[Start of Attachment]

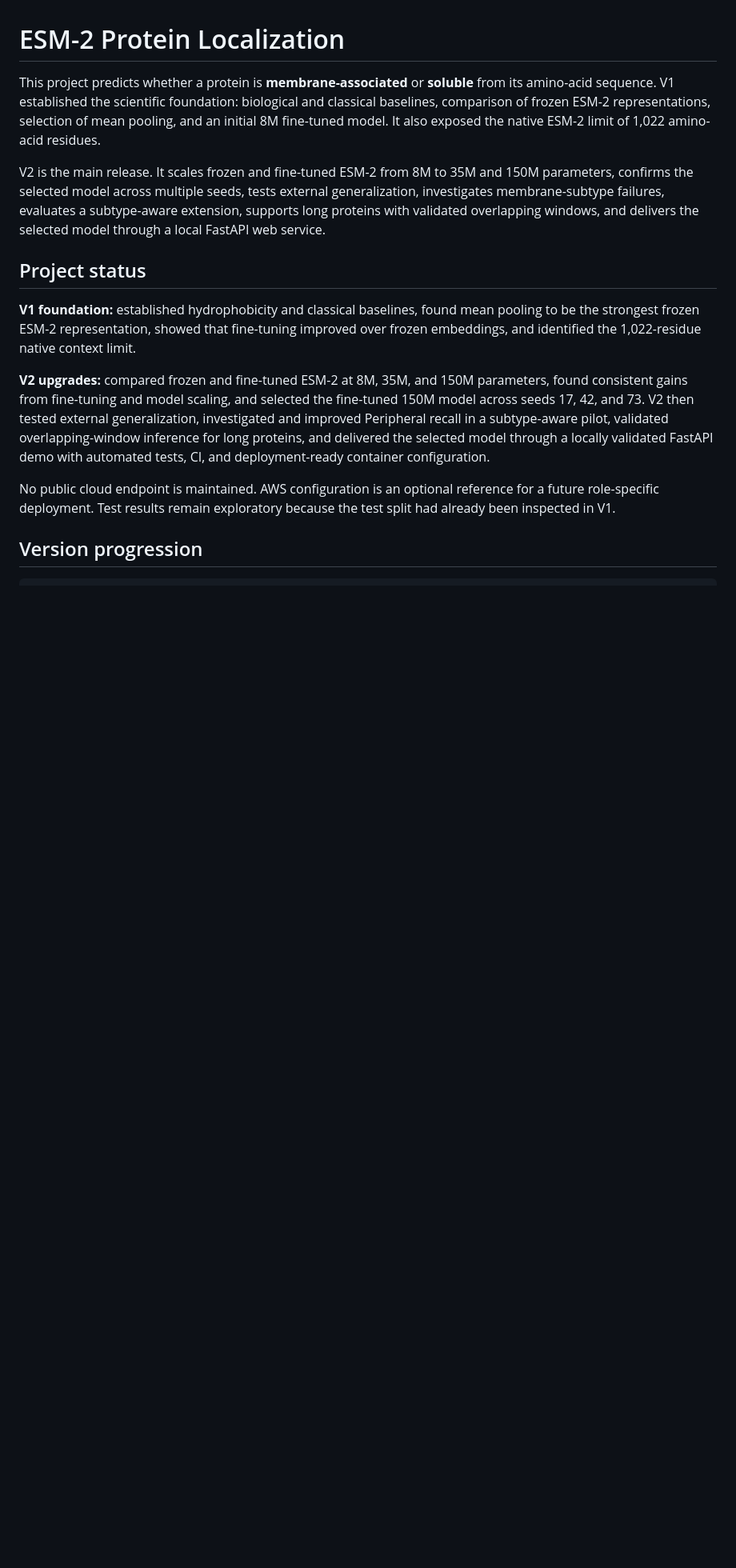
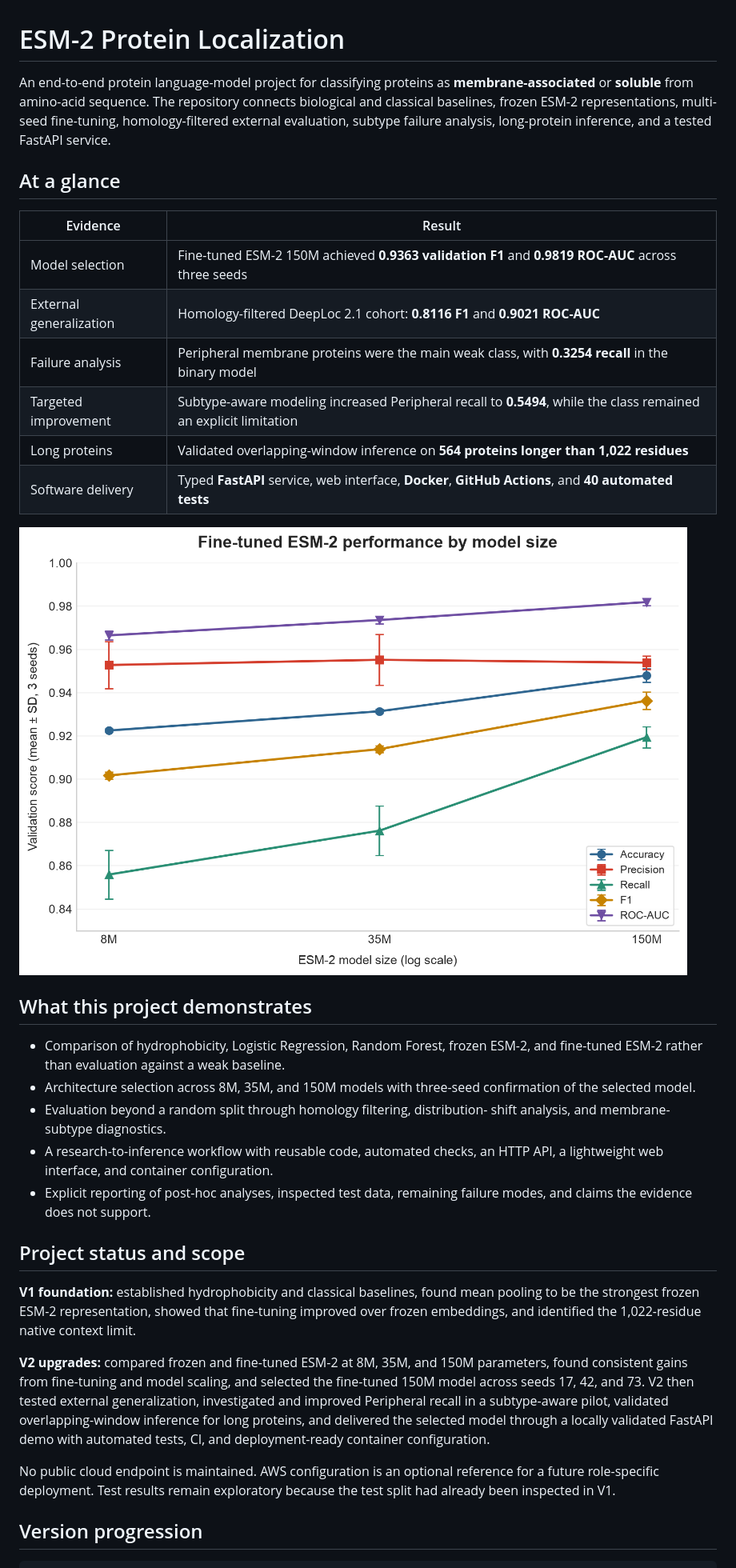
Before and after one commit to yangmei25/esm2-protein-localization, a Markdown page: README.md, the part around the change. Shown at 80% size. Drawn GitHub-style; blank space fills up the shorter version.

Commit message:
Improve project overview for recruiters

```diff
--- a/README.md
+++ b/README.md
@@ -1,18 +1,38 @@
 # ESM-2 Protein Localization
 
-This project predicts whether a protein is **membrane-associated** or
-**soluble** from its amino-acid sequence. V1 established the scientific
-foundation: biological and classical baselines, comparison of frozen ESM-2
-representations, selection of mean pooling, and an initial 8M fine-tuned model.
-It also exposed the native ESM-2 limit of 1,022 amino-acid residues.
+An end-to-end protein language-model project for classifying proteins as
+**membrane-associated** or **soluble** from amino-acid sequence. The repository
+connects biological and classical baselines, frozen ESM-2 representations,
+multi-seed fine-tuning, homology-filtered external evaluation, subtype failure
+analysis, long-protein inference, and a tested FastAPI service.
 
-V2 is the main release. It scales frozen and fine-tuned ESM-2 from 8M to 35M
-and 150M parameters, confirms the selected model across multiple seeds, tests
-external generalization, investigates membrane-subtype failures, evaluates a
-subtype-aware extension, supports long proteins with validated overlapping
-windows, and delivers the selected model through a local FastAPI web service.
+## At a glance
 
-## Project status
+| Evidence | Result |
+|---|---|
+| Model selection | Fine-tuned ESM-2 150M achieved **0.9363 validation F1** and **0.9819 ROC-AUC** across three seeds |
+| External generalization | Homology-filtered DeepLoc 2.1 cohort: **0.8116 F1** and **0.9021 ROC-AUC** |
+| Failure analysis | Peripheral membrane proteins were the main weak class, with **0.3254 recall** in the binary model |
+| Targeted improvement | Subtype-aware modeling increased Peripheral recall to **0.5494**, while the class remained an explicit limitation |
+| Long proteins | Validated overlapping-window inference on **564 proteins longer than 1,022 residues** |
+| Software delivery | Typed **FastAPI** service, web interface, **Docker**, **GitHub Actions**, and **40 automated tests** |
+
+![Fine-tuned ESM-2 model scaling across three seeds](results/figures/v2_result_2_multiseed_scaling.png)
+
+## What this project demonstrates
+
+- Comparison of hydrophobicity, Logistic Regression, Random Forest, frozen
+  ESM-2, and fine-tuned ESM-2 rather than evaluation against a weak baseline.
+- Architecture selection across 8M, 35M, and 150M models with three-seed
+  confirmation of the selected model.
+- Evaluation beyond a random split through homology filtering, distribution-
+  shift analysis, and membrane-subtype diagnostics.
+- A research-to-inference workflow with reusable code, automated checks, an
+  HTTP API, a lightweight web interface, and container configuration.
+- Explicit reporting of post-hoc analyses, inspected test data, remaining
+  failure modes, and claims the evidence does not support.
+
+## Project status and scope
 
 **V1 foundation:** established hydrophobicity and classical baselines, found
 mean pooling to be the strongest frozen ESM-2 representation, showed that
```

[End of Attachment]

- _TASK REQUIREMENTS_: Please keep every line of the data the same when you reproduce it, and keep every picture out.

- _SOLUTION_:
Before and after one commit to yangmei25/esm2-protein-localization, a Markdown page: README.md, the part around the change. Shown at 80% size. Drawn GitHub-style; blank space fills up the shorter version.

Commit message:
Improve project overview for recruiters

```diff
--- a/README.md
+++ b/README.md
@@ -1,18 +1,38 @@
 # ESM-2 Protein Localization
 
-This project predicts whether a protein is **membrane-associated** or
-**soluble** from its amino-acid sequence. V1 established the scientific
-foundation: biological and classical baselines, comparison of frozen ESM-2
-representations, selection of mean pooling, and an initial 8M fine-tuned model.
-It also exposed the native ESM-2 limit of 1,022 amino-acid residues.
+An end-to-end protein language-model project for classifying proteins as
+**membrane-associated** or **soluble** from amino-acid sequence. The repository
+connects biological and classical baselines, frozen ESM-2 representations,
+multi-seed fine-tuning, homology-filtered external evaluation, subtype failure
+analysis, long-protein inference, and a tested FastAPI service.
 
-V2 is the main release. It scales frozen and fine-tuned ESM-2 from 8M to 35M
-and 150M parameters, confirms the selected model across multiple seeds, tests
-external generalization, investigates membrane-subtype failures, evaluates a
-subtype-aware extension, supports long proteins with validated overlapping
-windows, and delivers the selected model through a local FastAPI web service.
+## At a glance
 
-## Project status
+| Evidence | Result |
+|---|---|
+| Model selection | Fine-tuned ESM-2 150M achieved **0.9363 validation F1** and **0.9819 ROC-AUC** across three seeds |
+| External generalization | Homology-filtered DeepLoc 2.1 cohort: **0.8116 F1** and **0.9021 ROC-AUC** |
+| Failure analysis | Peripheral membrane proteins were the main weak class, with **0.3254 recall** in the binary model |
+| Targeted improvement | Subtype-aware modeling increased Peripheral recall to **0.5494**, while the class remained an explicit limitation |
+| Long proteins | Validated overlapping-window inference on **564 proteins longer than 1,022 residues** |
+| Software delivery | Typed **FastAPI** service, web interface, **Docker**, **GitHub Actions**, and **40 automated tests** |
+
+![Fine-tuned ESM-2 model scaling across three seeds](results/figures/v2_result_2_multiseed_scaling.png)
+
+## What this project demonstrates
+
+- Comparison of hydrophobicity, Logistic Regression, Random Forest, frozen
+  ESM-2, and fine-tuned ESM-2 rather than evaluation against a weak baseline.
+- Architecture selection across 8M, 35M, and 150M models with three-seed
+  confirmation of the selected model.
+- Evaluation beyond a random split through homology filtering, distribution-
+  shift analysis, and membrane-subtype diagnostics.
+- A research-to-inference workflow with reusable code, automated checks, an
+  HTTP API, a lightweight web interface, and container configuration.
+- Explicit reporting of post-hoc analyses, inspected test data, remaining
+  failure modes, and claims the evidence does not support.
+
+## Project status and scope
 
 **V1 foundation:** established hydrophobicity and classical baselines, found
 mean pooling to be the strongest frozen ESM-2 representation, showed that
```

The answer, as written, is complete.